avrdude: Device signature = 0x1e910a
avrdude: safemode: lfuse reads as 64
avrdude: safemode: hfuse reads as DF
avrdude: safemode: efuse reads as FF

avrdude: safemode: lfuse reads as 64
avrdude: safemode: hfuse reads as DF
avrdude: safemode: efuse reads as FF
avrdude: safemode: Fuses OK
BusPirate is back in the text mode

avrdude done.  Thank you.

Common problems

These are the most common errors we see in the forum.

initialization failed, rc=-2

BusPirate: using BINARY mode
BusPirate binmode version: 1
BusPirate SPI version: 1
avrdude: initialization failed, rc=-2
         Double check connections and try again, or use -F to override
         this check.

The Bus Pirate is working fine in this example, but the AVR chip is not responding.

  1. Incorrect connection to target AVR chip. Check connections and try again
  2. Programming clock speed too high. Reduce clock and try again
  3. Target voltage too low, some chips cannot be programmed at 3.3volts. Check the datasheet, increase the power supply to eg 5volts if needed

Using STK500 v2 Alternate firmware

Alternate firmware is available for the Bus Pirate that allows it to emulate the STK500 v2 programmer. The advantage of this alternate firmware is that any AVR programming software that supports the STK 500 v2 will work with the Bus Pirate. The disadvantage of this approach is that when the alternate STK 500 v2 firwmare is installed on your Bus Pirate, it will no longer function as a Bus Pirate. In order to use Bus Pirate functionality again, the Bus Pirate firmware will need to be re-flashed back to the Bus Pirate.
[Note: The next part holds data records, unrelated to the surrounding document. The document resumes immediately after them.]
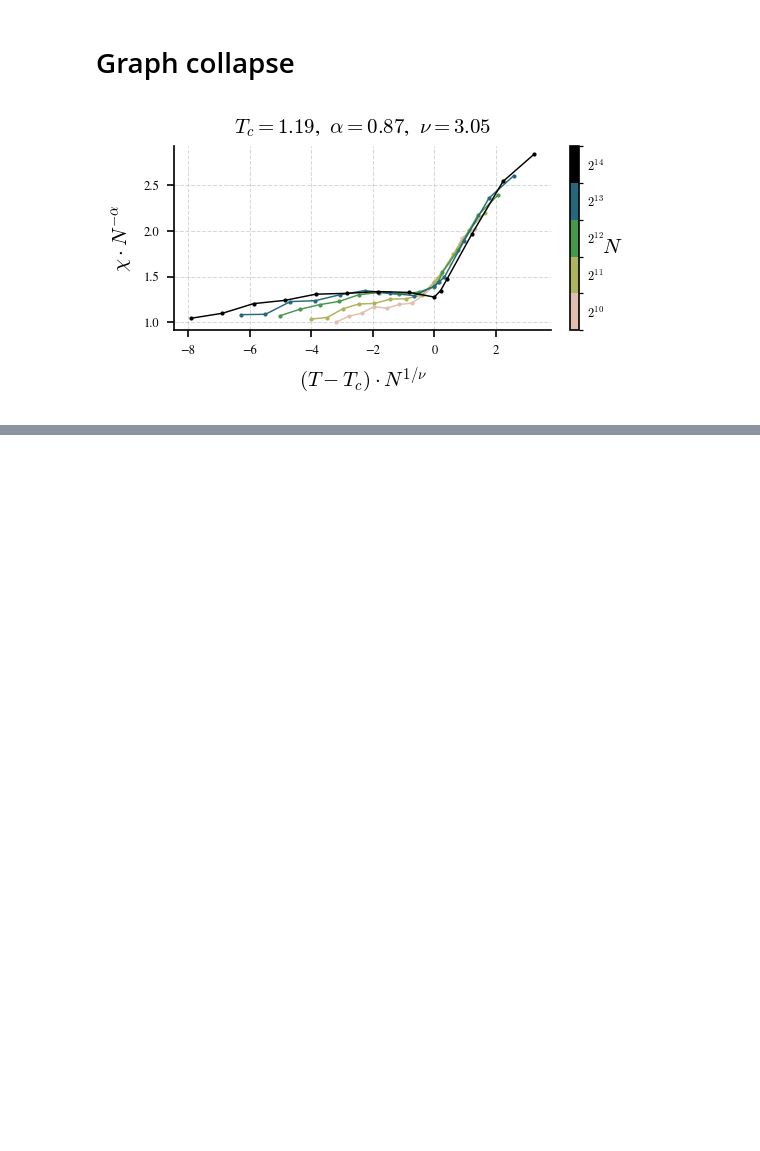
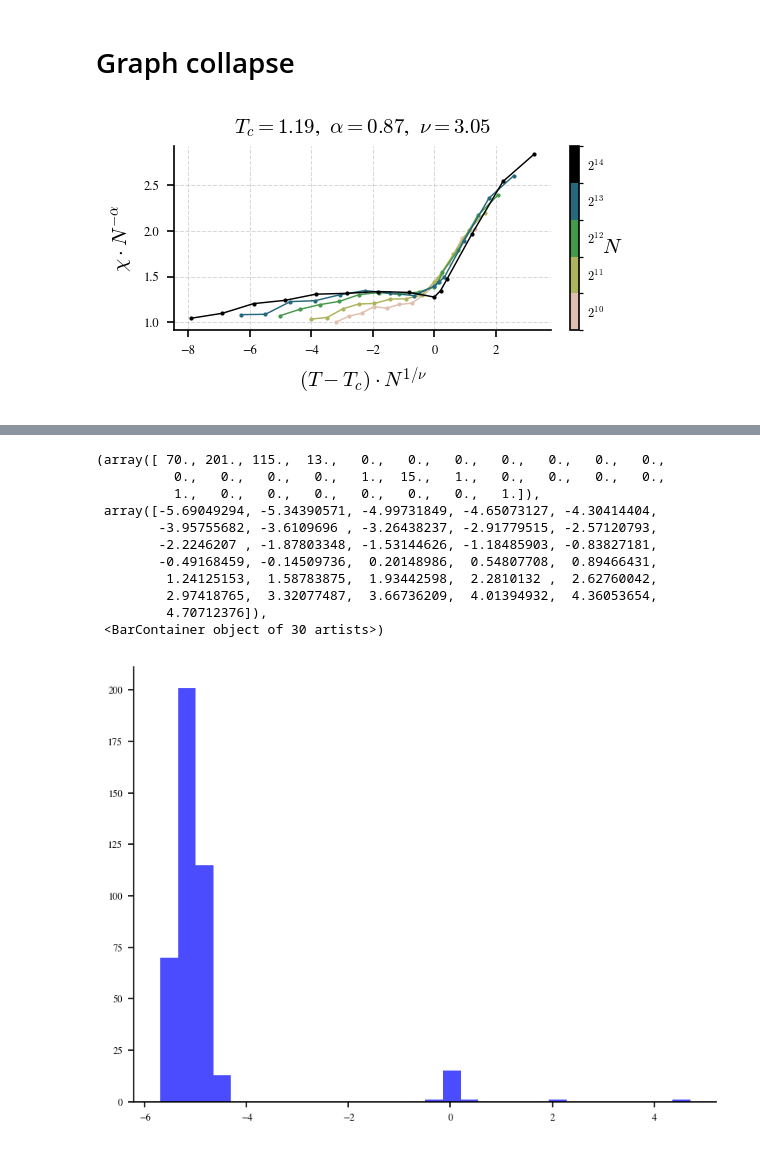
Before and after one commit to CristopherErazo/Hopfield_Dimensionality, a Jupyter notebook: notebooks/11-02-26-Corrections.ipynb, the cells around one changed output, grey strips where cells are left out. Saved outputs shown, nothing was run; the diff lists cells and outputs as text; code cells hidden in the pictures; blank space fills up the shorter version.

```diff
--- a/notebooks/11-02-26-Corrections.ipynb
+++ b/notebooks/11-02-26-Corrections.ipynb
@@ -225,0 +231,42 @@ params = make_params_dict(names)
+# %%
+N_samples = 10000
+alpha = 0.04
+burnin = 1500
+h = 0
+
+path = f'../data/fss/N_samples{N_samples}_alpha{alpha}_burnin{burnin}_h{h}/'
+
+Ns = [4096,8192,16384,32768]
+temps = np.linspace(1.0,1.4,21)
+# N = 4096
+# T = 1.0
+
+names = ['N','T','m','q','BID','th1','logKL','Nit','mean_x','chi']
+data = {name: [] for name in names}
+
+for N in Ns:
+    for T in temps:
+        # print(f'Loading N={N}, T={T}...')
+        filename = path + f'summary_N{N}_T{sanitize(T)}.txt'
+        # Try to load file, if not found, skip
+        try:
+            x = np.loadtxt(filename)
+            n_runs = x.shape[0]
+            for i, name in enumerate(names[2:]):
+                data[name] += x[:,i].tolist()
+            data['N'] += [N]*n_runs
+            data['T'] += [T]*n_runs
+        except FileNotFoundError:
+            print(f'File not found with N={N} and T={T}, skipping...')
+
+data = pd.DataFrame(data)
+columns_to_keep = ['N','T','BID','logKL','chi']
+data = data[columns_to_keep]
+data.info(memory_usage='deep')
+
+# Filter out runs with inf KL
+data = data[np.isfinite(data['logKL'])]
+
+kl_threshold = -3
+data = data[data['logKL'] <= kl_threshold]
+data.info(memory_usage='deep')
@@ -225,0 +291,16 @@ params = make_params_dict(names)
+# %%
+logkls = data['logKL'][data['N'] == Ns[1]].values
+plt.hist(logkls, bins=30, color='blue', alpha=0.7)
+# %% [output]
+(array([ 70., 201., 115.,  13.,   0.,   0.,   0.,   0.,   0.,   0.,   0.,
+          0.,   0.,   0.,   0.,   1.,  15.,   1.,   0.,   0.,   0.,   0.,
+          1.,   0.,   0.,   0.,   0.,   0.,   0.,   1.]),
+ array([-5.69049294, -5.34390571, -4.99731849, -4.65073127, -4.30414404,
+        -3.95755682, -3.6109696 , -3.26438237, -2.91779515, -2.57120793,
+        -2.2246207 , -1.87803348, -1.53144626, -1.18485903, -0.83827181,
+        -0.49168459, -0.14509736,  0.20148986,  0.54807708,  0.89466431,
+         1.24125153,  1.58783875,  1.93442598,  2.2810132 ,  2.62760042,
+         2.97418765,  3.32077487,  3.66736209,  4.01394932,  4.36053654,
+         4.70712376]),
+ <BarContainer object of 30 artists>)
+[figure, added]
```
Also changed, not shown: parts of 6 cells of this notebook, 1 other file.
The recommended approach: if you can use a recent enough version of AVRDude, use that with a current version of the Bus Pirate firmware. This will allow you to use your Bus Pirate to program AVRs and retains all of the Bus Pirate functionality without having to reflash the firmware on the Bus Pirate. However, if you are stuck with AVR programming software that doesn't support the Bus Pirate natievly, then the STK 500 clone firmware provides a solution.